Task statement: Please find all lines containing "styles" in the listing below and copy them.

Extracted data:

━━━━━━━━━━━━━━━━━━━━━━━━━━━━━━

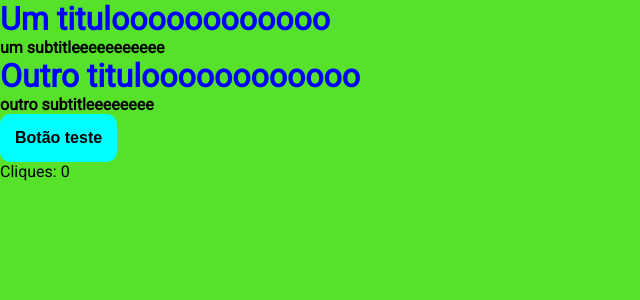
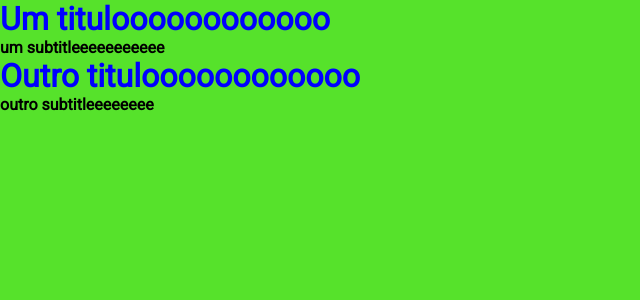
Before and after one commit to luisgustavofaria/React, a Next.js app: page / in a window 1280 px wide. Shown: the top 300 px of the page, without its empty margins (0-640 px from the left). Built offline with nearby package versions, Linux system fonts and the light colour scheme.

Commit message:
header novo

```diff
--- a/pages/exemplo.jsx
+++ b/pages/exemplo.jsx
@@ -1,4 +1,4 @@
-import Header from '../src/components/header/header.jsx'
+import Header from '../src/components/header/header'
 import Title from '../src/components/title/title'
 import Subtitle from '../src/components/subtitle/subtitle'
 
--- a/pages/index.jsx
+++ b/pages/index.jsx
@@ -1,18 +1,9 @@
-import { useState } from "react"
 import Head from "next/head"
 
 import Title from '../src/components/title/title'
 import Subtitle from '../src/components/subtitle/subtitle'
-import Button from "../src/components/button/button"
 
 function HomePage () {
-
-    const [click, setClick] = useState(0)
-
-    const handCLick = () => {
-        setClick(click + 1)
-    }
-
     return (
         <>
             <Head>
@@ -23,12 +14,6 @@ function HomePage () {
                 <Subtitle text="um subtitleeeeeeeeeee"/>
                 <Title>Outro tituloooooooooooo</Title>
                 <Subtitle text="outro subtitleeeeeeee"/>
-                <Button
-                    onCLick={handCLick}
-                >
-                    Botão teste
-                </Button>
-                <p>Cliques: {click}</p>
             </div>
         </>
     )
--- a/pages/outroexemplo.jsx
+++ b/pages/outroexemplo.jsx
@@ -1,4 +1,4 @@
-import Header from '../src/components/header/header.jsx'
+import Header from '../src/components/header/header'
 import Title from '../src/components/title/title'
 import Subtitle from '../src/components/subtitle/subtitle'
 
--- a/src/components/button/button.jsx
+++ /dev/null
@@ -1,14 +0,0 @@
-import styles from './button.module.css'
-
-function Button( {children, onCLick} ) {
-    return (
-        <button
-        className={styles.button}
-        onClick={onCLick}
-        >
-            { children }
-        </button>
-    )
-}
-
-export default Button
--- a/src/components/button/button.module.css
+++ /dev/null
@@ -1,15 +0,0 @@
-.button {
-    background-color: aqua;
-    padding: 15px;
-    font-size: 16px;
-    font-weight: bold;
-    cursor: pointer;
-    border: none;
-    border-radius: 10px;
-    transition: all 1s;
-}
-
-.button:hover {
-    background-color: rgb(5, 100, 100);
-
-}
--- a/src/components/header/header.jsx
+++ b/src/components/header/header.jsx
@@ -18,7 +18,7 @@ function Header ({children, image}) {
     )
 }
 
-Header.defautProps = {
+Header.defaultProps = {
     image: 'https://sejadev-web-app-public-files.s3.amazonaws.com/courses/coffee1.jpg'
 }
 
```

━━━━━━━━━━━━━━━━━━━━━━━━━━━━━━

Reply to the exercise:
-import styles from './button.module.css'
-        className={styles.button}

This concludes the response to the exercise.